HandsOnPhysics


Physics

 Introduction  
Speed itself is not measured directly, by calculated from a combination of time and distance measurements. Speed is simply the ratio of position change to time needed for that change, or the distance traveled each second. Vehicles in a transportation system do a lot of changing speed. They start, they speed up, they travel at constant speeds, they slow down, and they stop. Vehicle speeds in general can be very complicated. However, complicated motion can often be approximated with a combination of constant speeds and steady speed changes. Constant speeds are quite easy to deal with. Constant speed is determined by measuring the time required to travel some predetermined distance or by measuring the distance traveled in some predetermined time. If time intervals are predetermined, time is called the independent variable with distance the dependent variable (it depends on time). If the distance intervals are predetermined by the experimenter then the role switches, with time becoming the dependent variable. Which ever technique is used, the speed is still the ratio of distance traveled to time elapsed. Changing speed may be approximated with successive "constant"speeds. (This is a standard trick physicists use.) While the speed of an object is changing, we sense that the speed is never really constant, so we think of each "constant" speed as an average over some short time interval. When speed is increasing, the actual speed will be less than average at the beginning of the time interval and more than the average at the end of the time interval. When the change is speed is steady, we say the acceleration is constant. When the speed change is steady, the "instantaneous" speed in middle of the time interval turns out to be the same as the average speed over the whole interval.
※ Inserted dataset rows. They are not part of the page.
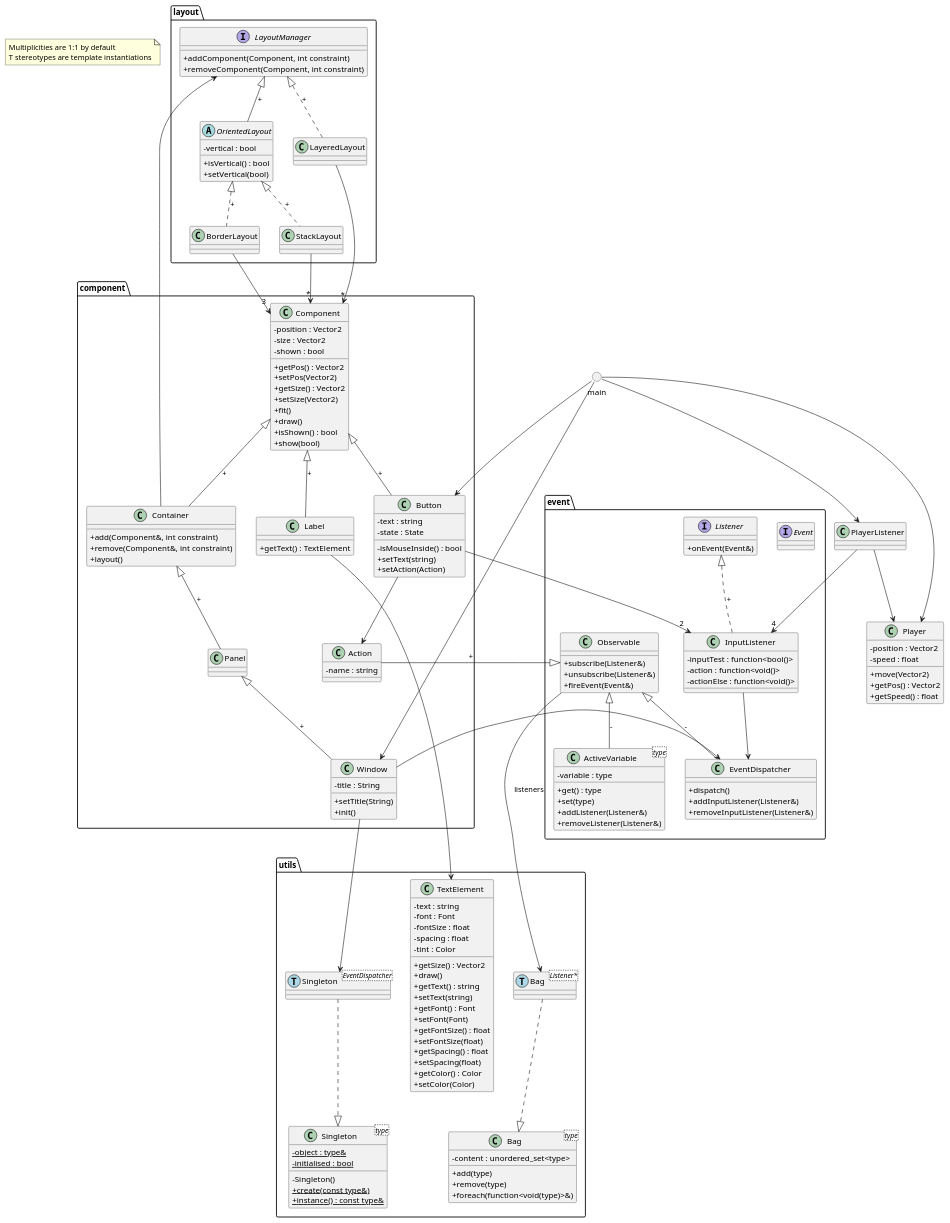
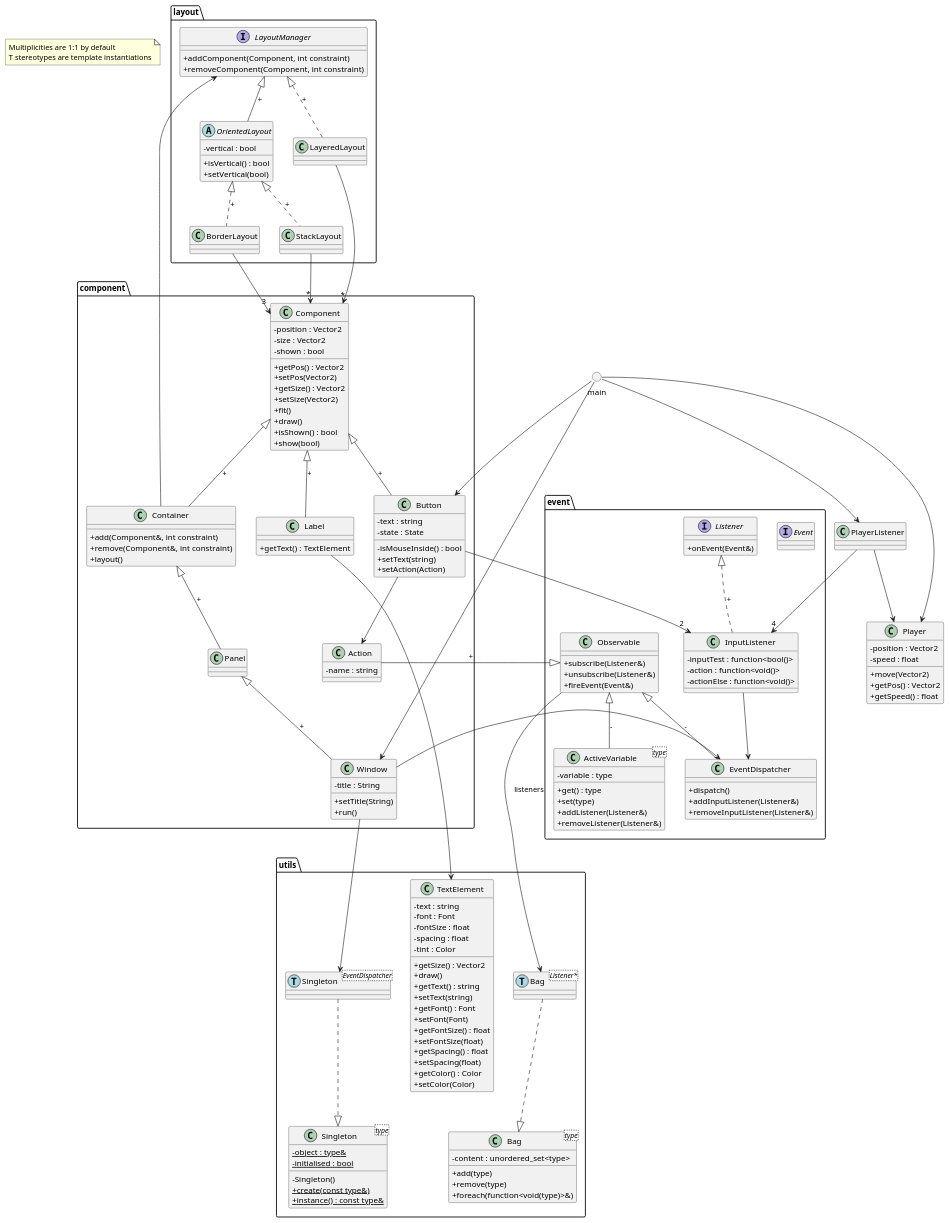
The diagram in project.puml (julesdupuis/CPP-UI-toolkit), drawn with PlantUML before and after one commit. The commit also changed 3 other files, not shown here.

Commit message:
renamed Window::init() into Window::run()

```diff
--- a/project.puml
+++ b/project.puml
@@ -1,197 +1,197 @@
 @startuml project
 
 skinparam classAttributeIconSize 0
 
 note as mainNote
     Multiplicities are 1:1 by default
     T stereotypes are template instantiations
 end note
 
 () main
 class Player{
     -position : Vector2
     -speed : float
     +move(Vector2)
     +getPos() : Vector2
     +getSpeed() : float
 }
 class PlayerListener{
 
 }
 
 main --> Player
 main --> PlayerListener
 
 package utils{
     class Bag<type>{
         -content : unordered_set<type>
         +add(type)
         +remove(type)
         +foreach(function<void(type)>&)
     }
     class "Bag<Listener*>" as BagListener <<(T,LightBlue)>>
 
     class Singleton<type>{
         {static} -object : type&
         {static} -initialised : bool
         -Singleton()
         {static} +create(const type&)
         {static} +instance() : const type&
     }
     class "Singleton<EventDispatcher>" as SingletonEventDispatcher <<(T,LightBlue)>>
 
     class TextElement{
         -text : string
         -font : Font
         -fontSize : float
         -spacing : float
         -tint : Color
         +getSize() : Vector2
         +draw()
         +getText() : string
         +setText(string)
         +getFont() : Font
         +setFont(Font)
         +getFontSize() : float
         +setFontSize(float)
         +getSpacing() : float
         +setSpacing(float)
         +getColor() : Color
         +setColor(Color)
     }
 }
 
 BagListener ..|> Bag
 SingletonEventDispatcher ..|> Singleton
 
 package event{
     interface Event
     interface Listener{
         +onEvent(Event&)
     }
     class Observable{
         +subscribe(Listener&)
         +unsubscribe(Listener&)
         +fireEvent(Event&)
     }
     class InputListener{
         {field} -inputTest : function<bool()>
         {field} -action : function<void()>
         {field} -actionElse : function<void()>
     }
     class EventDispatcher{
         +dispatch()
         +addInputListener(Listener&)
         +removeInputListener(Listener&)
     }
     class ActiveVariable<type>{
         -variable : type
         +get() : type
         +set(type)
         +addListener(Listener&)
         +removeListener(Listener&)
     }
 }
 
 Listener <|.. InputListener : +
 Observable <|-- EventDispatcher : -
 Observable <|-- ActiveVariable : -
 Observable --> BagListener : listeners
 
 InputListener --> EventDispatcher
 
 package component{
     class Component{
         -position : Vector2
         -size : Vector2
         -shown : bool
         +getPos() : Vector2
         +setPos(Vector2)
         +getSize() : Vector2
         +setSize(Vector2)
         +fit()
         +draw()
         +isShown() : bool
         +show(bool)
     }
     class Button{
         -text : string
         -state : State
         -isMouseInside() : bool
         +setText(string)
         +setAction(Action)
     }
     class Action{
         -name : string
     }
     class Container{
         +add(Component&, int constraint)
         +remove(Component&, int constraint)
         +layout()
     }
     class Panel{
 
     }
     class Window{
         -title : String
         +setTitle(String)
-        +init()
+        +run()
     }
     class Label{
         +getText() : TextElement
     }
 }
 
 Component <|-- Button : +
 Observable <|-- Action : +
 Component <|-- Container : +
 Container <|-- Panel : +
 Panel <|-- Window : +
 Component <|-- Label : +
 
 Button --> Action
 Button --> "2" InputListener
 
 Window --> EventDispatcher
 Window --> SingletonEventDispatcher
 
 Label --> TextElement
 
 package layout{
     interface LayoutManager{
         +addComponent(Component, int constraint)
         +removeComponent(Component, int constraint)
     }
     abstract class OrientedLayout{
         -vertical : bool
         +isVertical() : bool
         +setVertical(bool)
     }
     class BorderLayout{
 
     }
     class StackLayout{
 
     }
     class LayeredLayout{
 
     }
 }
 
 LayoutManager <|-- OrientedLayout : +
 OrientedLayout <|.. BorderLayout : +
 OrientedLayout <|.. StackLayout : +
 LayoutManager <|.. LayeredLayout : +
 
 Container --> LayoutManager
 BorderLayout --> "3" Component
 StackLayout --> "*" Component
 LayeredLayout --> "*" Component
 
 PlayerListener --> "4" InputListener
 PlayerListener --> Player
 
 main --> Window
 main --> Button
 
 @enduml
```
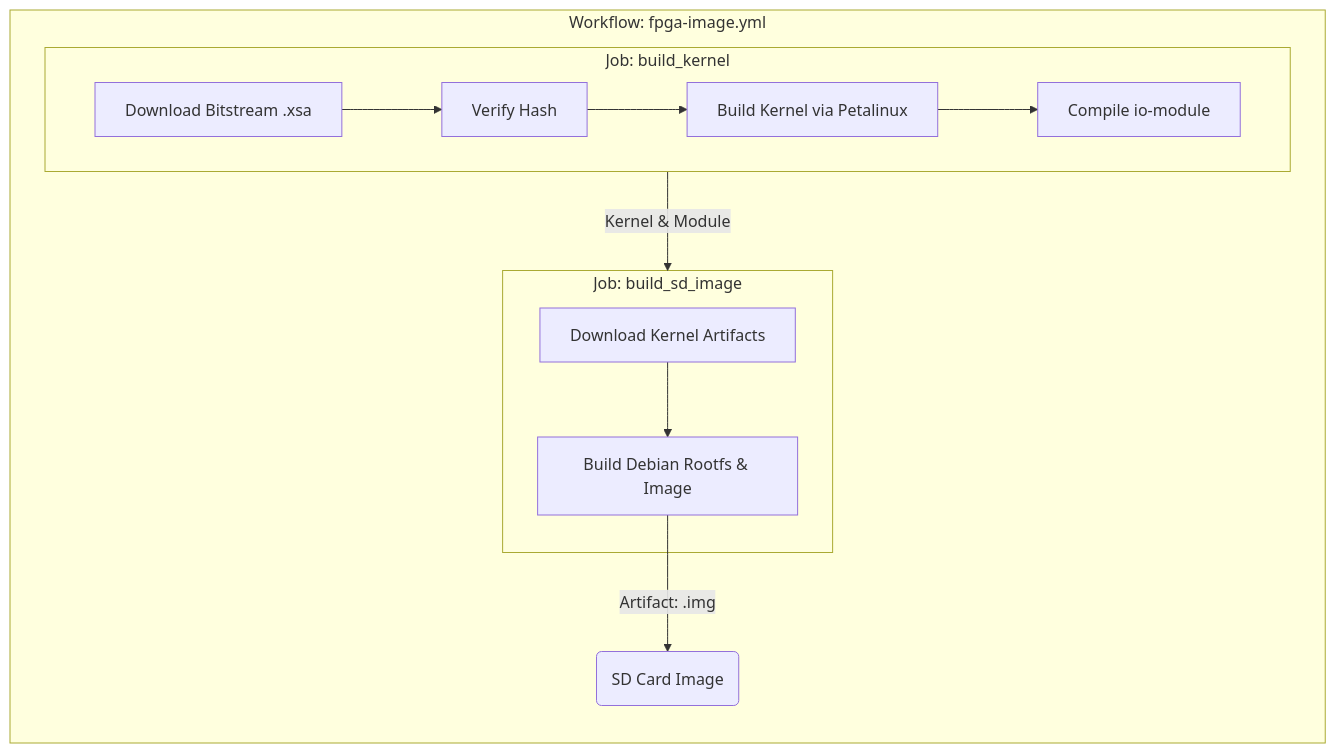
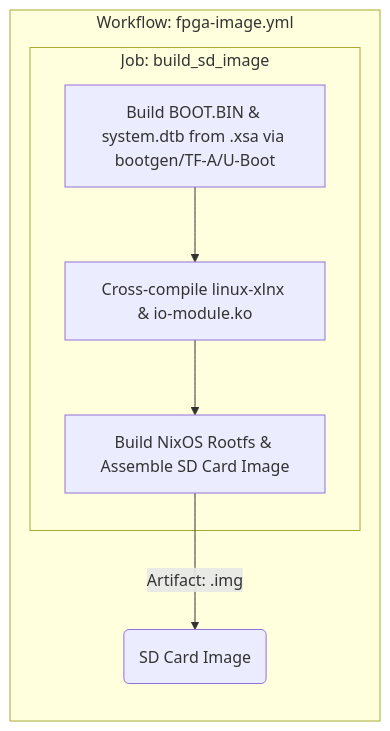
Before and after one commit to chipsalliance/caliptra-sw: the first of 2 diagrams in docs/ci/fpga.md, drawn with Mermaid. The commit also changed other lines of this file and 63 other files, not shown here.

First line of the commit message:
[fpga-image]: Replace debian/petalinux image with NixOS

````diff
--- a/docs/ci/fpga.md
+++ b/docs/ci/fpga.md
@@ -9,22 +9,14 @@
 ```mermaid
 flowchart TB
     subgraph Build_Image [Workflow: fpga-image.yml]
         direction TB
-        subgraph Job_BK [Job: build_kernel]
-            bk_dl[Download Bitstream .xsa]
-            bk_verify[Verify Hash]
-            bk_build[Build Kernel via Petalinux]
-            bk_mod[Compile io-module]
-            bk_dl --> bk_verify --> bk_build --> bk_mod
+        subgraph Job_BSI [Job: build_sd_image]
+            bsi_boot[Build BOOT.BIN & system.dtb from .xsa via bootgen/TF-A/U-Boot]
+            bsi_kern[Cross-compile linux-xlnx & io-module.ko]
+            bsi_rootfs[Build NixOS Rootfs & Assemble SD Card Image]
+            bsi_boot --> bsi_kern --> bsi_rootfs
         end
 
-        subgraph Job_BSI [Job: build_sd_image]
-            bsi_dl[Download Kernel Artifacts]
-            bsi_build[Build Debian Rootfs & Image]
-            bsi_dl --> bsi_build
-        end
-        
-        Job_BK -->|Kernel & Module| Job_BSI
-        bsi_build -->|Artifact: .img| Artifact_Image(SD Card Image)
+        bsi_rootfs -->|Artifact: .img| Artifact_Image(SD Card Image)
     end
 ```
````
By determining a bunch of average speeds, the pattern of changing speed may be seen.